Language survey work helps a team know who will use the translation when it’s done.
“It’s like digging a well. You could pick a spot in your backyard and dig a hole until you get water. That’s one way of doing it,” Dan* explains, using an analogy to emphasize the practical importance of survey work.
“It’s a better plan to ask your neighbors, ‘where did you put your well? How deep did you have to dig it? Did you have to go through bedrock?’ etc.”
“We’re trying to find out where to target our Bible translations, so they meet the needs of the greatest amount of people as efficiently as possible. We have the world pretty well mapped out regarding who uses what spoken languages. That is not the case in sign languages,” Dan says.
“Information just doesn’t exist.”
The global outbreak of COVID-19 paused this critical work in 2020. “Typically, survey work requires traveling to another country, visiting six [to] eight cities, [and] meeting hundreds of people, which is not viable” during a pandemic, Dan says.
Zoom, a video calling platform, came to the rescue when nationwide lockdowns continued in 2021. “In one country in Eastern Europe, people on the ground [helped] us set up research sessions” with local Deaf people, Dan says.
“We had between 10 and 12 people in each city hop on Zoom for an entire day and do these different research tools with us.”
This method created an effective “workaround” when in-person meetings weren’t possible. It could also create new opportunities in countries that are hostile to the Gospel.
Praise God for creative problem-solving ideas. Pray the Lord would raise skilled workers to help teams involved in sign language survey projects.
*Name withheld for security purposes.

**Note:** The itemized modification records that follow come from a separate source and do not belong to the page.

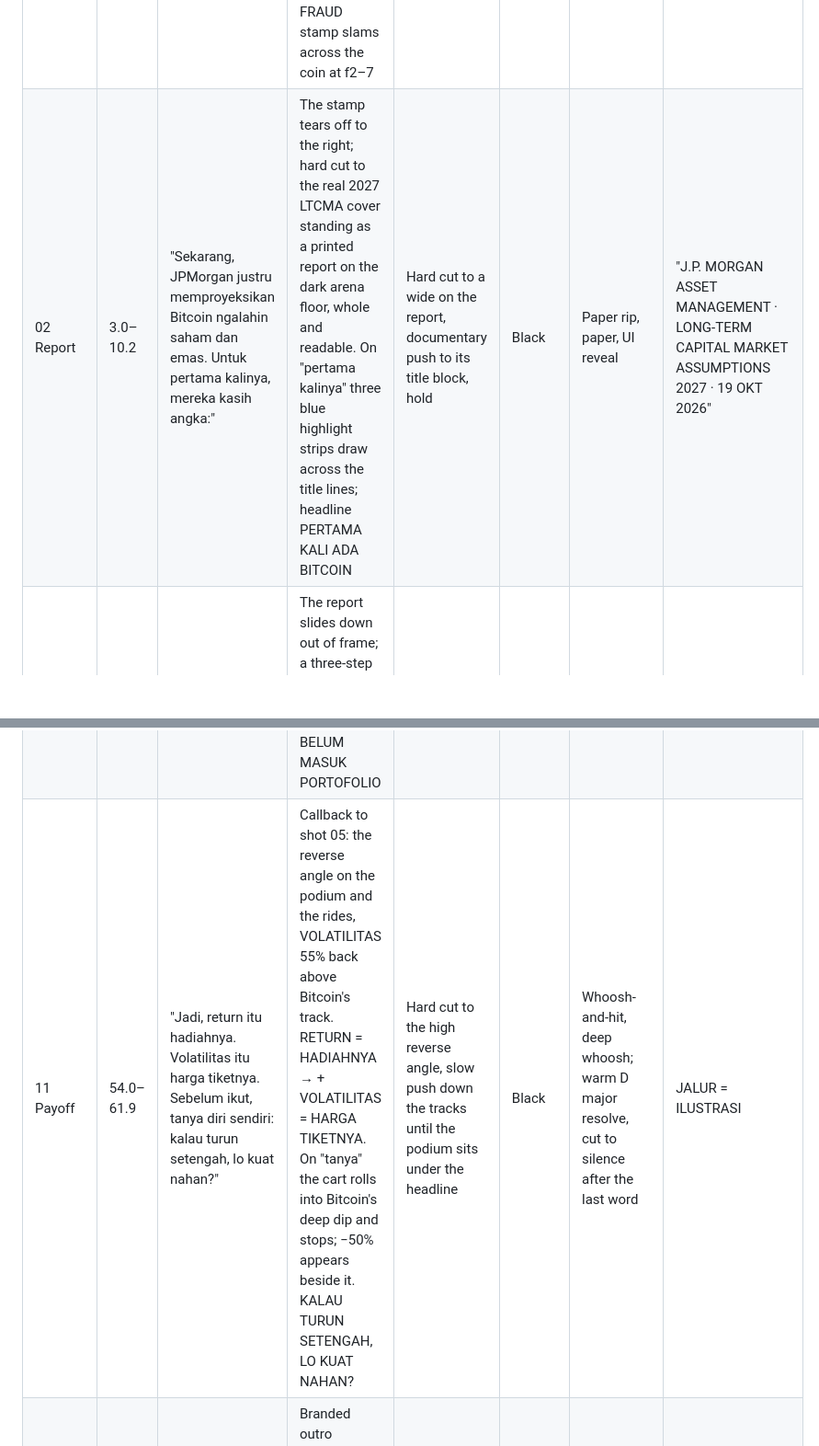
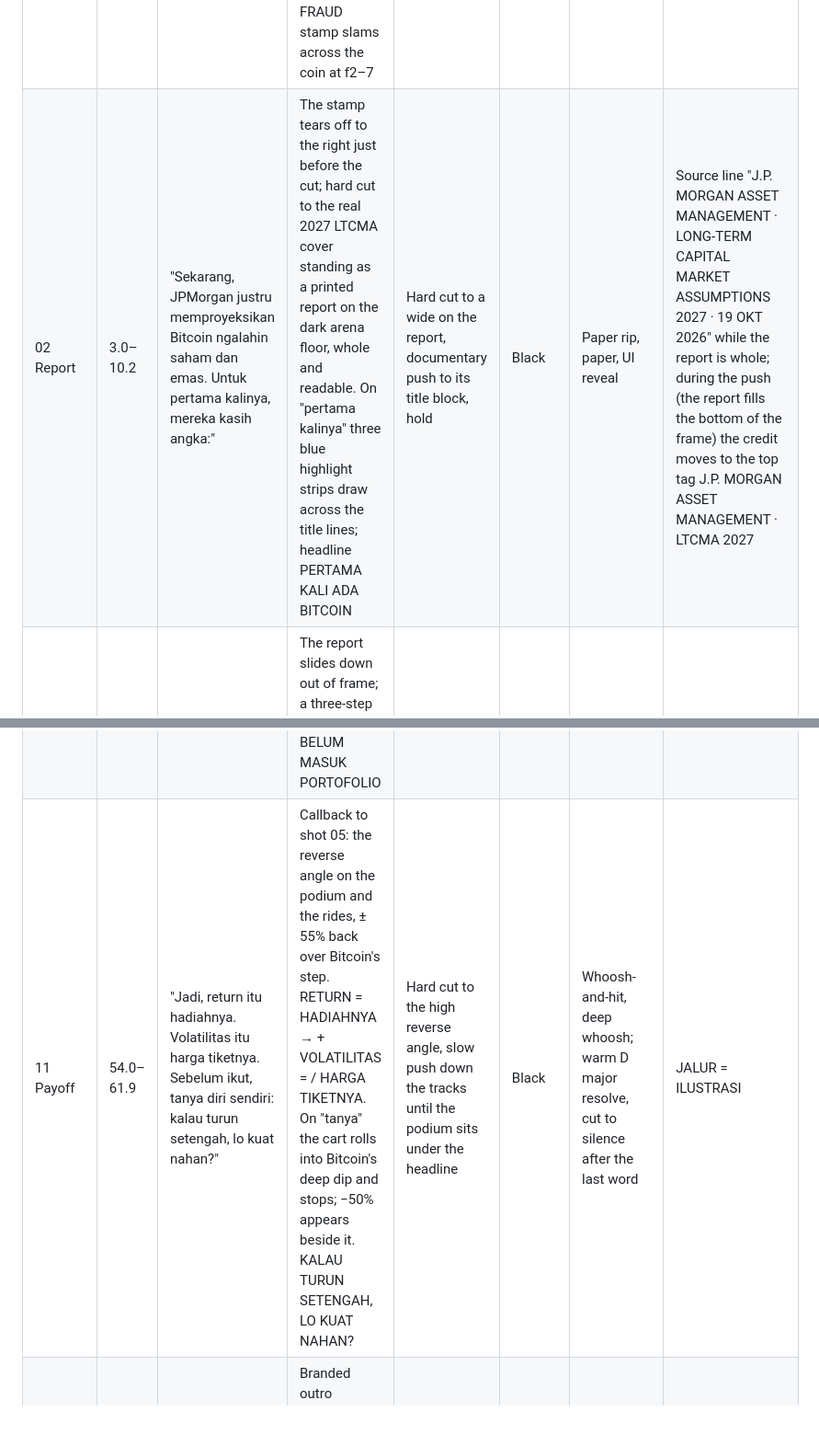
Before and after one commit to haemobob/crypto-reels, a Markdown page: episodes/jpmorgan-bitcoin/storyboard.md, 2 parts joined by grey strips. Shown at 92% size. GitHub-like rendering; blank space fills up the shorter version.

Commit message:
jpmorgan-bitcoin: docs follow the review fixes
Co-Authored-By: Claude Opus 5.5 <noreply@anthropic.com>
Claude-Session: https://claude.ai/code/session_01NjkwGuEUce7phJayYYbf9K

```diff
--- a/episodes/jpmorgan-bitcoin/storyboard.md
+++ b/episodes/jpmorgan-bitcoin/storyboard.md
@@ -5,5 +5,5 @@
 | Shot | In–out (s) | Narration | Composition and staged reveals | Camera | Ground | Audio | Source / qualifier |
 |---|---|---|---|---|---|---|---|
 | 01 Stamp | 0.0–3.0 | "Bos JPMorgan dulu nyebut Bitcoin penipuan." | A 3D ₿ coin floats under the centred title DULU "PENIPUAN". / SEKARANG JUARA? (rising from below, frame 0). A red FRAUD stamp slams across the coin at f2–7 | Close three-quarter on the coin, slow push | Black | Soft boom f0, bass impact f3 | "JAMIE DIMON, CEO JPMORGAN, SOAL BITCOIN · CNBC, 12 SEP 2017" |
-| 02 Report | 3.0–10.2 | "Sekarang, JPMorgan justru memproyeksikan Bitcoin ngalahin saham dan emas. Untuk pertama kalinya, mereka kasih angka:" | The stamp tears off to the right; hard cut to the real 2027 LTCMA cover standing as a printed report on the dark arena floor, whole and readable. On "pertama kalinya" three blue highlight strips draw across the title lines; headline PERTAMA KALI ADA BITCOIN | Hard cut to a wide on the report, documentary push to its title block, hold | Black | Paper rip, paper, UI reveal | "J.P. MORGAN ASSET MANAGEMENT · LONG-TERM CAPITAL MARKET ASSUMPTIONS 2027 · 19 OKT 2026" |
+| 02 Report | 3.0–10.2 | "Sekarang, JPMorgan justru memproyeksikan Bitcoin ngalahin saham dan emas. Untuk pertama kalinya, mereka kasih angka:" | The stamp tears off to the right just before the cut; hard cut to the real 2027 LTCMA cover standing as a printed report on the dark arena floor, whole and readable. On "pertama kalinya" three blue highlight strips draw across the title lines; headline PERTAMA KALI ADA BITCOIN | Hard cut to a wide on the report, documentary push to its title block, hold | Black | Paper rip, paper, UI reveal | Source line "J.P. MORGAN ASSET MANAGEMENT · LONG-TERM CAPITAL MARKET ASSUMPTIONS 2027 · 19 OKT 2026" while the report is whole; during the push (the report fills the bottom of the frame) the credit moves to the top tag J.P. MORGAN ASSET MANAGEMENT · LTCMA 2027 |
 | 03 Podium | 10.2–15.9 | "sepuluh persen per tahun. Saham Amerika, tujuh koma lima. Emas, lima koma lima." | The report slides down out of frame; a three-step podium rises one step per spoken number: BITCOIN 10% (centre, coin on top), SAHAM AS 7,5% (left, stock tile), EMAS 5,5% (right, gold bar). Extruded 3D numbers; PROYEKSI RETURN PER TAHUN | Pull back to a frontal podium wide, slow lateral drift left then right with each step | Black | Whoosh, one infographic hit per step, light 120 BPM tick | PROYEKSI JPMORGAN; "10–15 TAHUN KE DEPAN · DALAM USD · BUKAN JAMINAN"; "JPMAM LTCMA 2027: BTC 10%, SAHAM AS LARGE CAP 7,5%, EMAS 5,5% PER TAHUN" |
@@ -15,6 +15,6 @@
 | 09 Real chart | 42.5–50.1 | "Ini bukan teori. Oktober tahun lalu, Bitcoin seratus dua puluh enam ribu dolar. Juni kemarin, lima puluh delapan ribu." | Polarity flip to off-white: real Binance weekly candles from Jan 2025 draw left to right; peak dot $126,2K · OKT 2025; on "Juni" the low dot $57,8K · JUN 2026, then a red bracket −54%. INI BUKAN TEORI → $126K → $58K | Locked 2D frame | Off-white | Slide projector on the flip, impact on the low; music drops to one low tone | "TURUN LEBIH DARI SEPARUH DALAM 9 BULAN"; "BINANCE BTC/USDT MINGGUAN · JAN 2025 – 19 OKT 2026" |
 | 10 Model | 50.1–54.0 | "Bahkan JPMorgan sendiri belum masukin Bitcoin ke model portofolionya." | Back to black: a 3D portfolio ring builds, SAHAM 60% and OBLIGASI 40%; the Bitcoin coin waits outside it, BELUM MASUK. JPMORGAN SENDIRI: BELUM MASUK PORTOFOLIO | High three-quarter on the ring, slow drift | Black | Lock click | ILUSTRASI · MODEL 60/40 JPMORGAN; "“BITCOIN IS NOT INCLUDED AS AN ALLOCATION”"; "JPMAM, 19 OKT 2026 · BITCOIN BELUM MASUK MATRIKS UTAMA" |
-| 11 Payoff | 54.0–61.9 | "Jadi, return itu hadiahnya. Volatilitas itu harga tiketnya. Sebelum ikut, tanya diri sendiri: kalau turun setengah, lo kuat nahan?" | Callback to shot 05: the reverse angle on the podium and the rides, VOLATILITAS 55% back above Bitcoin's track. RETURN = HADIAHNYA → + VOLATILITAS = HARGA TIKETNYA. On "tanya" the cart rolls into Bitcoin's deep dip and stops; −50% appears beside it. KALAU TURUN SETENGAH, LO KUAT NAHAN? | Hard cut to the high reverse angle, slow push down the tracks until the podium sits under the headline | Black | Whoosh-and-hit, deep whoosh; warm D major resolve, cut to silence after the last word | JALUR = ILUSTRASI |
+| 11 Payoff | 54.0–61.9 | "Jadi, return itu hadiahnya. Volatilitas itu harga tiketnya. Sebelum ikut, tanya diri sendiri: kalau turun setengah, lo kuat nahan?" | Callback to shot 05: the reverse angle on the podium and the rides, ± 55% back over Bitcoin's step. RETURN = HADIAHNYA → + VOLATILITAS = / HARGA TIKETNYA. On "tanya" the cart rolls into Bitcoin's deep dip and stops; −50% appears beside it. KALAU TURUN SETENGAH, LO KUAT NAHAN? | Hard cut to the high reverse angle, slow push down the tracks until the podium sits under the headline | Black | Whoosh-and-hit, deep whoosh; warm D major resolve, cut to silence after the last word | JALUR = ILUSTRASI |
 | 12 Outro | 62.5–64.5 | — | Branded outro "PAHAMI CRYPTO, BUKAN CUMA IKUT HYPE." | — | Black | Outro sting | — |
 
 The corner logo is on screen from frame 0 and hidden on the off-white chart chapter (`logoHide` real − 1 → model + 1).
```
Also changed, not shown: other parts of episodes/jpmorgan-bitcoin/storyboard.md (+5 -5 lines), episodes/jpmorgan-bitcoin/audio-map.md (+1 -1 lines), episodes/jpmorgan-bitcoin/transition-map.md (+3 -3 lines).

Header image shows Deaf believers recording a sign language Bible translation. Before the team can start a translation project, they need to know if the Deaf community will accept it. Survey work provides this information. (Photo courtesy of DOOR International)